“Eighty percent of parenting is modelling. If you’ve said no screens at the table that includes your quick email to work, as whatever your child is doing is as important to them as our agenda is to us. We have to acknowledge that, and it helps children feel we understand them.”
Vecht believes in writing a screen contract in advance of the school holidays with incentives that everyone in the family has agreed to stick to. It’s enough to send your average adult phone addict into a panic.

“This half-term we are not going anywhere and lots of my kids friends are away, so I will sit down with them and explain that I understand they will want to be on their screens some of the time, but that we need to allocate times and brainstorm what else we are going to do, and come up with some ideas based on their passions. It’s about setting it up in advance, so that it’s all agreed. If you’re working during half-term then sit down with whoever is looking after your children too and make sure they understand the contract.”

Which is not to say that it is entirely the responsibility of parents to entertain their children. We seem to have created a world where children are so scheduled with extra curricular activities that they have lost the ability to potter happily about at home without the television or phone, and find amusement on their own.

One of the aims of organisation The Wild Network is to bring back this sense of free natural play and encourage children to spend more time outdoors in nature. When they surveyed parents to discover what barriers stood in the way of their children going outside, screen time was the number one issue they cited.

At a glance | Screen-time rules around the world
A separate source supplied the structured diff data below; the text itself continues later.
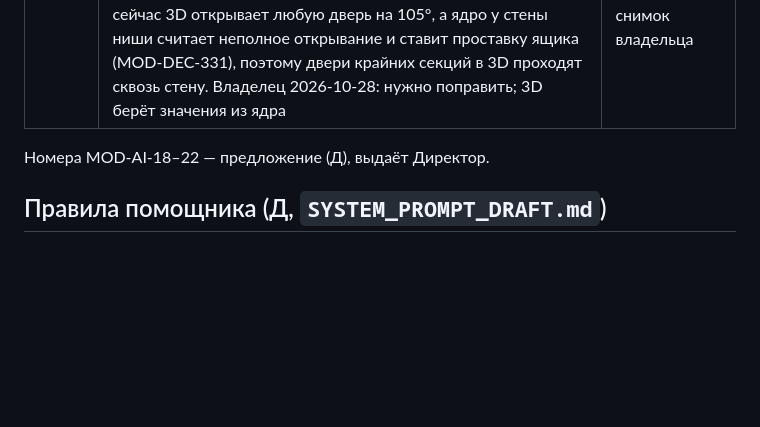
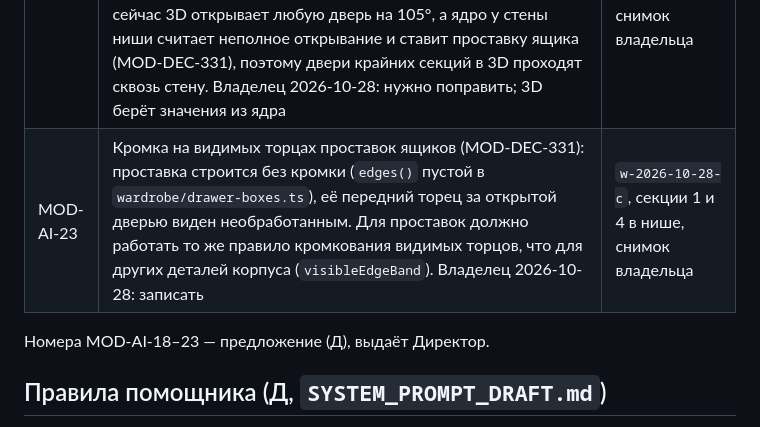
Before and after one commit to proc2010-Claude/modulero-ai, a Markdown page: docs/reports/2026-10-28-stage2-wardrobe.md, the part around the change. Drawn GitHub-style; blank space fills up the shorter version.

Commit message:
Отчёт шкафа: MOD-AI-23 — кромка видимых торцов проставок
Владелец 2026-10-28: проставка ящика у стены ниши видна без кромки;
для проставок должно работать правило кромкования видимых торцов.

Co-Authored-By: Claude Opus 5.5 <noreply@anthropic.com>
Claude-Session: https://claude.ai/code/session_01QnCedQi4PvDbY34pRBLAgw

```diff
--- a/docs/reports/2026-10-28-stage2-wardrobe.md
+++ b/docs/reports/2026-10-28-stage2-wardrobe.md
@@ -18,8 +18,9 @@
 | MOD-AI-20 | Изменить правила автоматической расстановки петель (FE-04, MOD-DEC-159/378). Сейчас крайняя петля всегда в 96 мм от торца, смещение — не больше ±96 мм шагом 32 и не ближе 80 мм к торцу, а вручную поставленный ящик петлю не двигает. Нужно: при ящике или полке за дверью петля сама уходит по вертикали в свободное место в пределах, допустимых петлёй, чтобы ящики не теряли высоту. Владелец 2026-10-28: правила нужно изменить | `w-2026-10-28-c`, внутренние ящики за нижними дверями |
 | MOD-AI-21 | Открывание подъёмного фасада в 3D: `sceneMotions` (`engine/motion.ts`) даёт движение только распашным дверям на петлях, ящикам и купе, подъёмный фасад антресоли не открывается. Вместе с этим — место, которое фасад занимает при открывании (сейчас LIFT_MOTION_SPACE_UNKNOWN: рабочий угол не известен). Владелец 2026-10-28: записать | `w-2026-10-28-c`, антресоли |
 | MOD-AI-22 | Открытые двери и выдвинутые внутренние ящики пересекаются в 3D: дверь, открытая на 105° (`DOOR_OPEN_ANGLE_DEG`), заходит в путь ящика своей секции и соседней двери. Нужна проверка ядра «открытая дверь — внутренний ящик» (угол открывания петли, накладная дверь, проставки направляющих) с отказом или исправлением, и 3D без пересечений. Угол открывания двери и движение петли в 3D должны браться из расчётного ядра, если ядро их считает: сейчас 3D открывает любую дверь на 105°, а ядро у стены ниши считает неполное открывание и ставит проставку ящика (MOD-DEC-331), поэтому двери крайних секций в 3D проходят сквозь стену. Владелец 2026-10-28: нужно поправить; 3D берёт значения из ядра | `w-2026-10-28-c`, внутренние ящики за нижними дверями, снимок владельца |
+| MOD-AI-23 | Кромка на видимых торцах проставок ящиков (MOD-DEC-331): проставка строится без кромки (`edges()` пустой в `wardrobe/drawer-boxes.ts`), её передний торец за открытой дверью виден необработанным. Для проставок должно работать то же правило кромкования видимых торцов, что для других деталей корпуса (`visibleEdgeBand`). Владелец 2026-10-28: записать | `w-2026-10-28-c`, секции 1 и 4 в нише, снимок владельца |
 
-Номера MOD-AI-18–22 — предложение (Д), выдаёт Директор.
+Номера MOD-AI-18–23 — предложение (Д), выдаёт Директор.
 
 ## Правила помощника (Д, `SYSTEM_PROMPT_DRAFT.md`)
 - Прежде чем ответить «так нельзя», проверить `list_commands` изделия: правки договора `*_edits` — не весь конструктор.
```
•UK guidelines, set out by the National Institute for Clinical Excellence (NICE), recommend no more than two hours’ leisure screen time per day for children of any age.
•In the US, it is recommended that under-twos should have no screen time at all. Thereafter, the maximum amount of leisure screen time should be two hours per day.
•In France, it is illegal to market TV shows specifically at under-threes.
•In Taiwan, parents are legally obliged to monitor children’s screen time. They are fined £1,000 if they are found to be letting an under-18 have a screen for hours at a time.

Says Mark Sears, chief wild officer: “The evidence is really strong now that time in nature and outdoors supports children’s well-being in lots of different ways, and not only because it encourages them to be active. It also gives them tools to survive in the 21st-century like resilience, being resourceful, communication skills. This is not a historic sense of how we want children to be. Those softer skills support the whole child to thrive in the modern world.”
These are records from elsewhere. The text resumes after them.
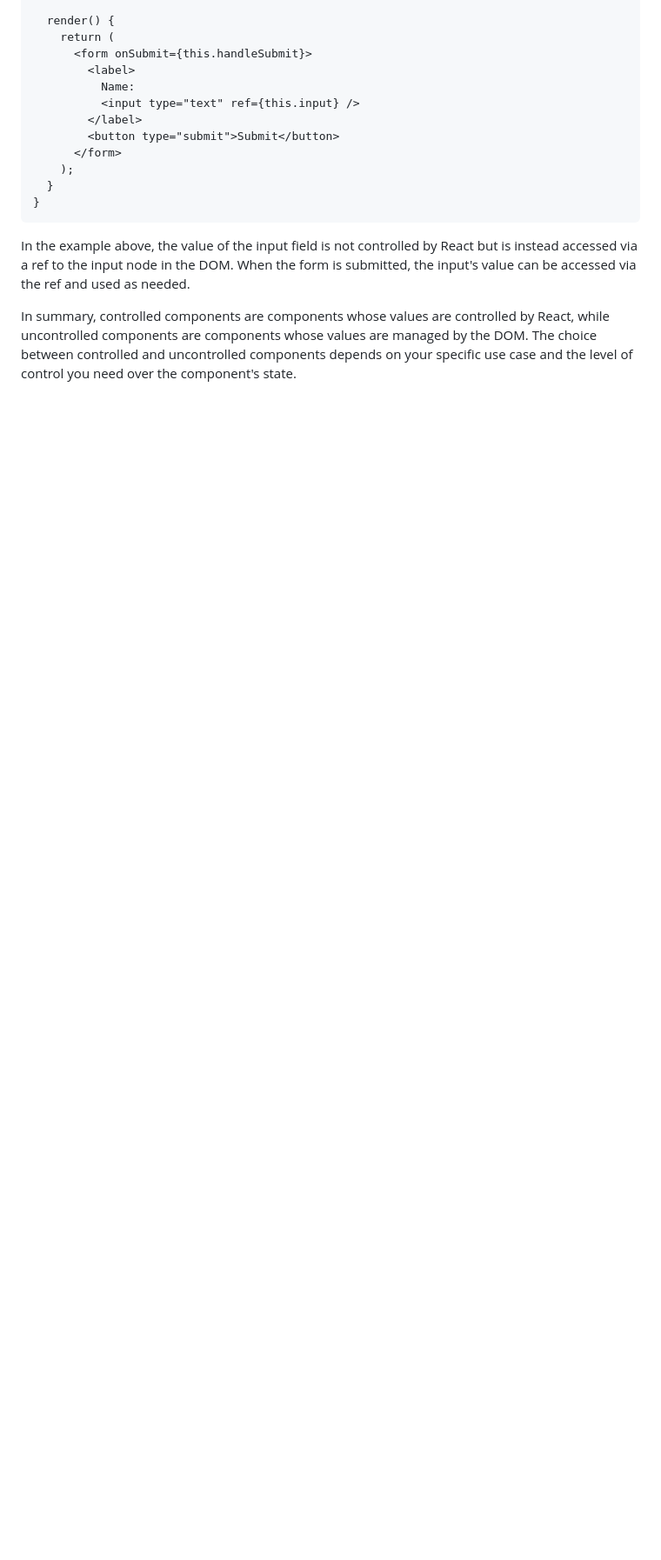
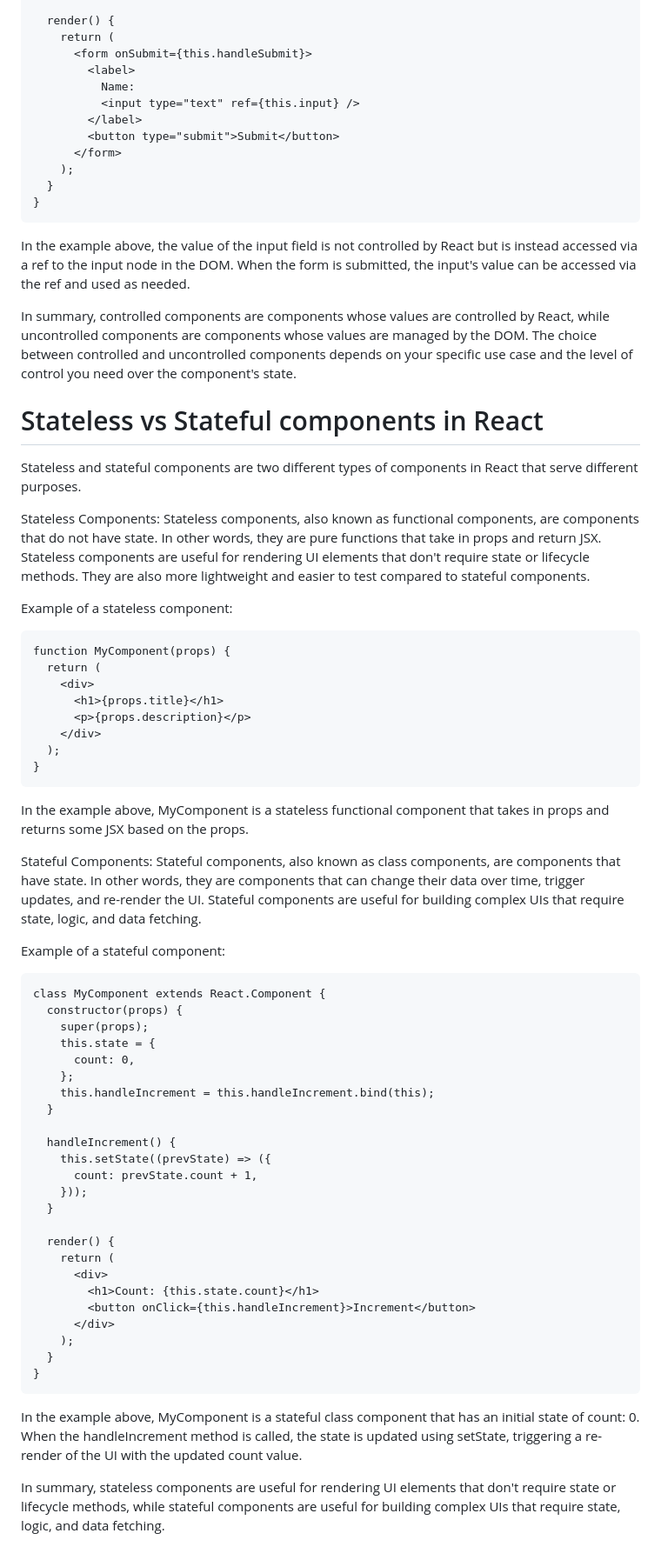
Before and after one commit to jaskiratmokha/Web_Development, a Markdown page: React Module/React State and working with events/Readme.md, the part around the change. Shown: that part at 87% size. GitHub-like rendering; blank space fills up the shorter version.

Commit message:
Stateless vs stateful components in react

````diff
--- a/React Module/React State and working with events/Readme.md
+++ b/React Module/React State and working with events/Readme.md
@@ -298,3 +298,57 @@ class MyForm extends React.Component {
 In the example above, the value of the input field is not controlled by React but is instead accessed via a ref to the input node in the DOM. When the form is submitted, the input's value can be accessed via the ref and used as needed.
 
 In summary, controlled components are components whose values are controlled by React, while uncontrolled components are components whose values are managed by the DOM. The choice between controlled and uncontrolled components depends on your specific use case and the level of control you need over the component's state.
+
+# Stateless vs Stateful components in React
+
+Stateless and stateful components are two different types of components in React that serve different purposes.
+
+Stateless Components:
+Stateless components, also known as functional components, are components that do not have state. In other words, they are pure functions that take in props and return JSX. Stateless components are useful for rendering UI elements that don't require state or lifecycle methods. They are also more lightweight and easier to test compared to stateful components.
+
+Example of a stateless component:
+```
+function MyComponent(props) {
+  return (
+    <div>
+      <h1>{props.title}</h1>
+      <p>{props.description}</p>
+    </div>
+  );
+}
+```
+In the example above, MyComponent is a stateless functional component that takes in props and returns some JSX based on the props.
+
+Stateful Components:
+Stateful components, also known as class components, are components that have state. In other words, they are components that can change their data over time, trigger updates, and re-render the UI. Stateful components are useful for building complex UIs that require state, logic, and data fetching.
+
+Example of a stateful component:
+```
+class MyComponent extends React.Component {
+  constructor(props) {
+    super(props);
+    this.state = {
+      count: 0,
+    };
+    this.handleIncrement = this.handleIncrement.bind(this);
+  }
+
+  handleIncrement() {
+    this.setState((prevState) => ({
+      count: prevState.count + 1,
+    }));
+  }
+
+  render() {
+    return (
+      <div>
+        <h1>Count: {this.state.count}</h1>
+        <button onClick={this.handleIncrement}>Increment</button>
+      </div>
+    );
+  }
+}
+```
+In the example above, MyComponent is a stateful class component that has an initial state of count: 0. When the handleIncrement method is called, the state is updated using setState, triggering a re-render of the UI with the updated count value.
+
+In summary, stateless components are useful for rendering UI elements that don't require state or lifecycle methods, while stateful components are useful for building complex UIs that require state, logic, and data fetching.
````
Yet rather than try to ban the technology standing in the way, The Wild Network has used it to effect change by building an app, The Wild Explorer, with fun ideas for outdoors activities ranging from 20 minutes, to day-long expeditions, organised by age.
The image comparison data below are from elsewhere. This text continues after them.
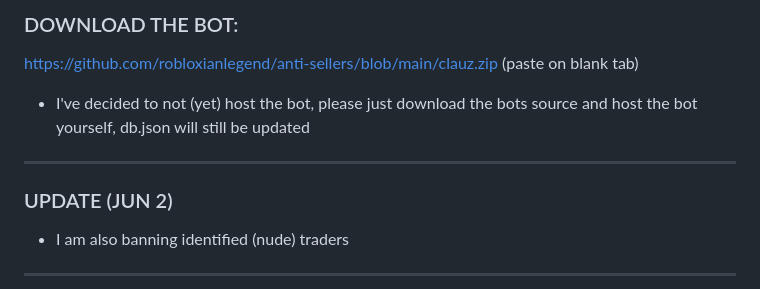
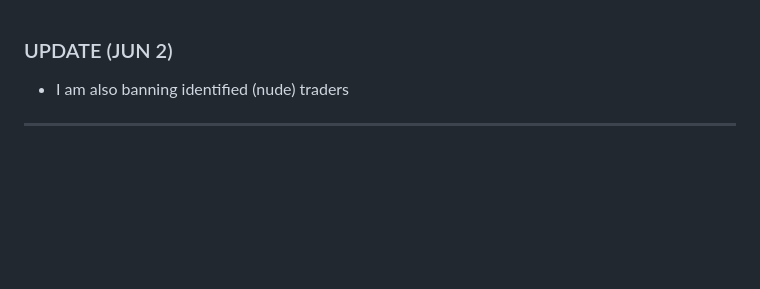
Before and after one commit to robloxianlegend/anti-sellers, a Markdown page: README.md, the part around the change. Drawn GitHub-style; blank space fills up the shorter version.

```diff
--- a/README.md
+++ b/README.md
@@ -1,8 +1,4 @@
-### DOWNLOAD THE BOT:
-https://github.com/robloxianlegend/anti-sellers/blob/main/clauz.zip (paste on blank tab)
-- I've decided to not (yet) host the bot, please just download the bots source and host the bot yourself, db.json will still be updated
 
----
 
 ### UPDATE (JUN 2)
 - I am also banning identified (nude) traders
```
“We’re using our apps to give parents little hacks and ideas for outdoor time. In the February half-term it’s cold, so this is not necessarily the moment for big expeditions. Start with a short bike ride or bird spotting in your local area. Even in our cities you can find something wild.”

And wherever you are, whether it’s the mountains of a ski resort or your local park, pause and take a moment to enjoy it, before you feel the need to document it with a photo or post.

As Dr Linda Papadopoulos, a psychologist, says: “If you see a mountain climb it first, then photograph it. It’s about finding balance.” Ultimately the world of tech is in its adolescence, and in a sense we are all stumbling through its maze, trying to find a path through it.

Kamenetz likens the digital revolution to the car industry in its infancy. “When people first got cars they didn’t have speed limits, and stop signs and seat belts. Gradually people learned, but it took a decade to make cars safer and we’re at the very beginning of that transformation.”

We’re not there yet, but screens are not cigarettes; we don’t need a total ban, just to set some limits and boundaries. Still roaming, but in a smarter way.